  • Setting a target of 2038 for the UK bus fleet to become zero-emission
  • Developing individual strategies within the Transport Decarbonisation Plan for decarbonising HGVs and LGVs, buses, trains, shipping and aviation
  • Reforming the Bus Service Operators Grant and Renewable Transport Fuel Obligation
  • Introducing clean air targets in line with WHO guidelines and strengthening Clean Air Zones

Grant Shapps, Secretary of State for Transport, said: “As we begin the road to recovery from Covid-19 and rebuild our economy and infrastructure I am clear we can’t just go back to how we were before.

“We have the opportunity to create a more prosperous, stronger and greener country and transport will be at the heart of that.

“Therefore, I welcome the work done by the CPS and others to come up with new and innovative ways to deliver on this government’s ambitious decarbonisation agenda.”

Jo Bamford, founder and CEO of Ryse Hydrogen, said: “This report is further evidence that hydrogen’s time is now and that we need support for UK industry, UK jobs, and a product which can be made and used entirely on these shores.

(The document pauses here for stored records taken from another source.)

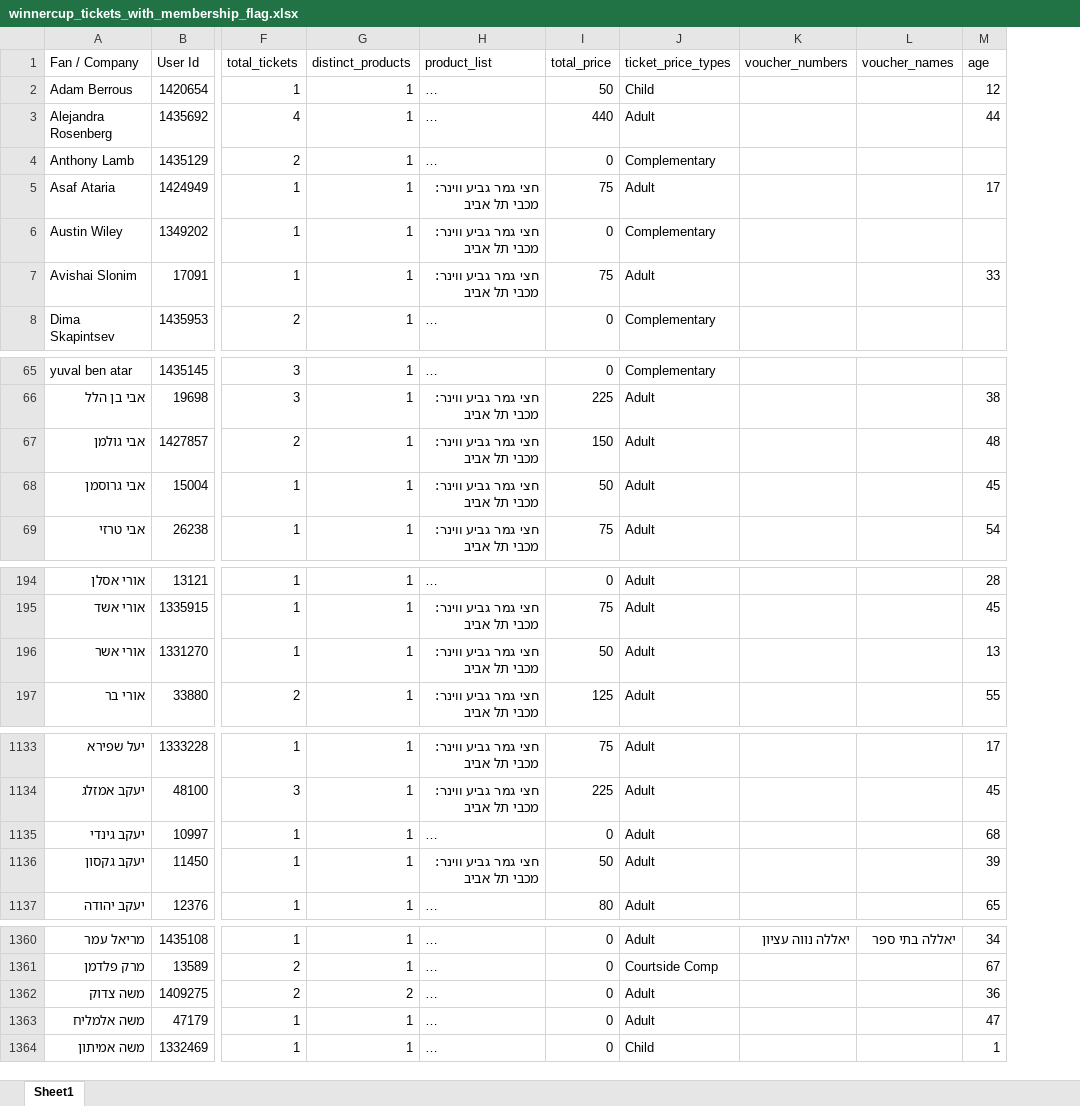
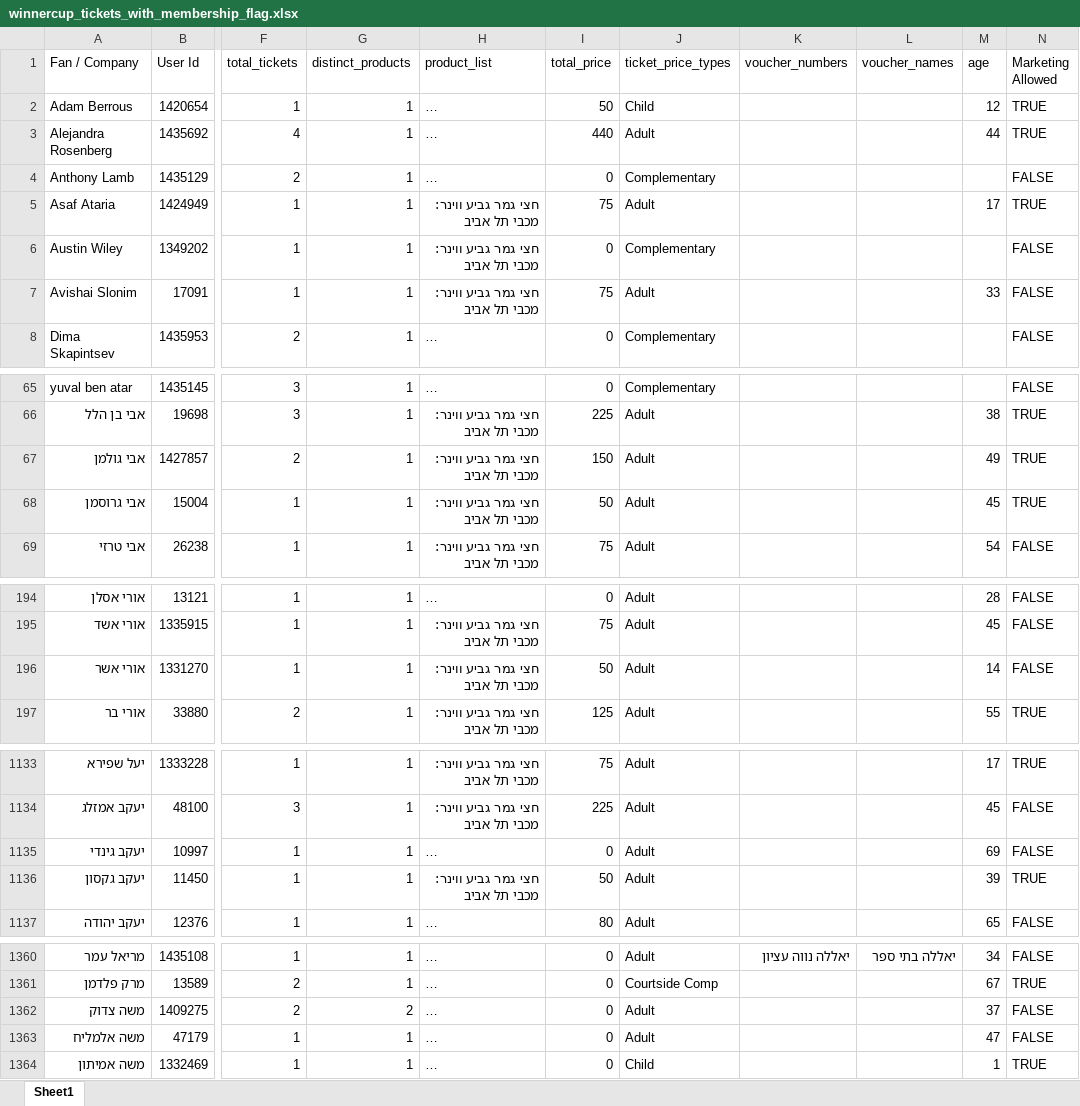
Before and after one commit to HapoelProd/GeneralRepo, an Excel workbook: winnercup2526/winnercup_tickets_with_membership_flag.xlsx, sheet Sheet1, drawn as a sheet; only a part is shown, gaps mark what is left out; long unchanged cells end in …; values as stored, in another font and other column widths than the file's, no cell formats; the diff covers the shown part only; the diff names each change by its address in the sheet, - before the commit and + after, or states it on an @@ line.

Commit message:
Add Marketing Allowed

```diff
--- a/winnercup2526/winnercup_tickets_with_membership_flag.xlsx (sheet Sheet1)
+++ b/winnercup2526/winnercup_tickets_with_membership_flag.xlsx (sheet Sheet1)
+column N (Marketing Allowed), rows 2-8: TRUE | TRUE | FALSE | TRUE | FALSE | FALSE | FALSE; rows 65-69: FALSE | TRUE | TRUE | TRUE | FALSE; rows 194-197: FALSE | FALSE | FALSE | TRUE; rows 1133-1137: TRUE | FALSE | FALSE | TRUE | FALSE; rows 1360-1364: FALSE | TRUE | FALSE | FALSE | TRUE
-M67 (age): 48
+M67 (age): 49
-M196 (age): 13
+M196 (age): 14
-M1135 (age): 68
+M1135 (age): 69
-M1362 (age): 36
+M1362 (age): 37
```
Also changed, not shown: 1 edited cell elsewhere in this sheet, cell formats, 1 other file.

“If we fail to act, we will become importers rather than exporters of another green technology required to get us to net zero, just as we did with wind turbines and batteries. It’s simply a matter of which country will be the first to capture the industrial opportunities of acting first. China, Australia and Germany to name a few are all moving quickly, and only last week the EU announced a multi-billion Euro package to support green hydrogen infrastructure.

“With hydrogen-electric buses entering service in major UK cities this year, the UK is primed and ready to lead the race.”

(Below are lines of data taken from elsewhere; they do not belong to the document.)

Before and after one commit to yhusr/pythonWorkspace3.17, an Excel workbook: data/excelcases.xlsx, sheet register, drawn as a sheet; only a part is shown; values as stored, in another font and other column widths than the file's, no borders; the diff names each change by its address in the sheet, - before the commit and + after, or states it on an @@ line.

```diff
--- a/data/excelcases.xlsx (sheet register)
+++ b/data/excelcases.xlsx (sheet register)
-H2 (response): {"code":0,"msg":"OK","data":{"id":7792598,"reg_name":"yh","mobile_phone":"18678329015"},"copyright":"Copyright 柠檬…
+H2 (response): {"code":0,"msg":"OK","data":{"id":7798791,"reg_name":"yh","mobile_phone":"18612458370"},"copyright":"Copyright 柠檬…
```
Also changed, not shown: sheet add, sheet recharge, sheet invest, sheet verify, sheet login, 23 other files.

Eamonn Ives, CPS business researcher and author of the report, said: “One of the few benefits of the Coronavirus lockdown has been the dramatic improvement in air quality. To continue enjoying this unexpected bonus, we need to speed up the transition to zero-emission vehicles – like electric cars or hydrogen-powered buses.

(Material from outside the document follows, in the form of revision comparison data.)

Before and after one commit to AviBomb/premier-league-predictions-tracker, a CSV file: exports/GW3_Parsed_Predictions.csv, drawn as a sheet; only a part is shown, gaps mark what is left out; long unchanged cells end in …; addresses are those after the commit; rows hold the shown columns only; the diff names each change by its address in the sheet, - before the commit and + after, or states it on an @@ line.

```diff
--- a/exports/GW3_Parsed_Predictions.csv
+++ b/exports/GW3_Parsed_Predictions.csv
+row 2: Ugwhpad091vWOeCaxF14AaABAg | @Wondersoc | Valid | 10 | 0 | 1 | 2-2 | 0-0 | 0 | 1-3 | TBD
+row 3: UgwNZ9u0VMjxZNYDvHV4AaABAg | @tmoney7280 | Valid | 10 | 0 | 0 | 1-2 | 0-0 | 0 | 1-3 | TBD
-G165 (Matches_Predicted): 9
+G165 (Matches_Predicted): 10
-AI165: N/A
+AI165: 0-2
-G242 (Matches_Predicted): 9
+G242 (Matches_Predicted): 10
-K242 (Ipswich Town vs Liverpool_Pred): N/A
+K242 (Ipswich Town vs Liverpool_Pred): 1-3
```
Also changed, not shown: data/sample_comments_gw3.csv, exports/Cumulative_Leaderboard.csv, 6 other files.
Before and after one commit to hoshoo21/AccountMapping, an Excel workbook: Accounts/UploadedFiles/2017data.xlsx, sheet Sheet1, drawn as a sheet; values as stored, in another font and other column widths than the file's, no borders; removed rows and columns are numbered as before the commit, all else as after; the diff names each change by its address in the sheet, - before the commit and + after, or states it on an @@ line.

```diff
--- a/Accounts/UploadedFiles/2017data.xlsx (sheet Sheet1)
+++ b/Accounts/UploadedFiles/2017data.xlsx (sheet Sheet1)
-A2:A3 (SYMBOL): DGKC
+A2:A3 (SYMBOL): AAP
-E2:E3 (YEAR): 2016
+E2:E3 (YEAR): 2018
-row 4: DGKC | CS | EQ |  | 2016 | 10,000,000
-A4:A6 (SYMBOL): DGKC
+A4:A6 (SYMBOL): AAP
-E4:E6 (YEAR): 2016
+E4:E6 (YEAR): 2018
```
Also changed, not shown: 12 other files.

“Our report outlines how the government could level the playing field between polluting and cleaner vehicles to achieve this, while better protecting everyone’s health, and getting us on track to hit Net Zero.”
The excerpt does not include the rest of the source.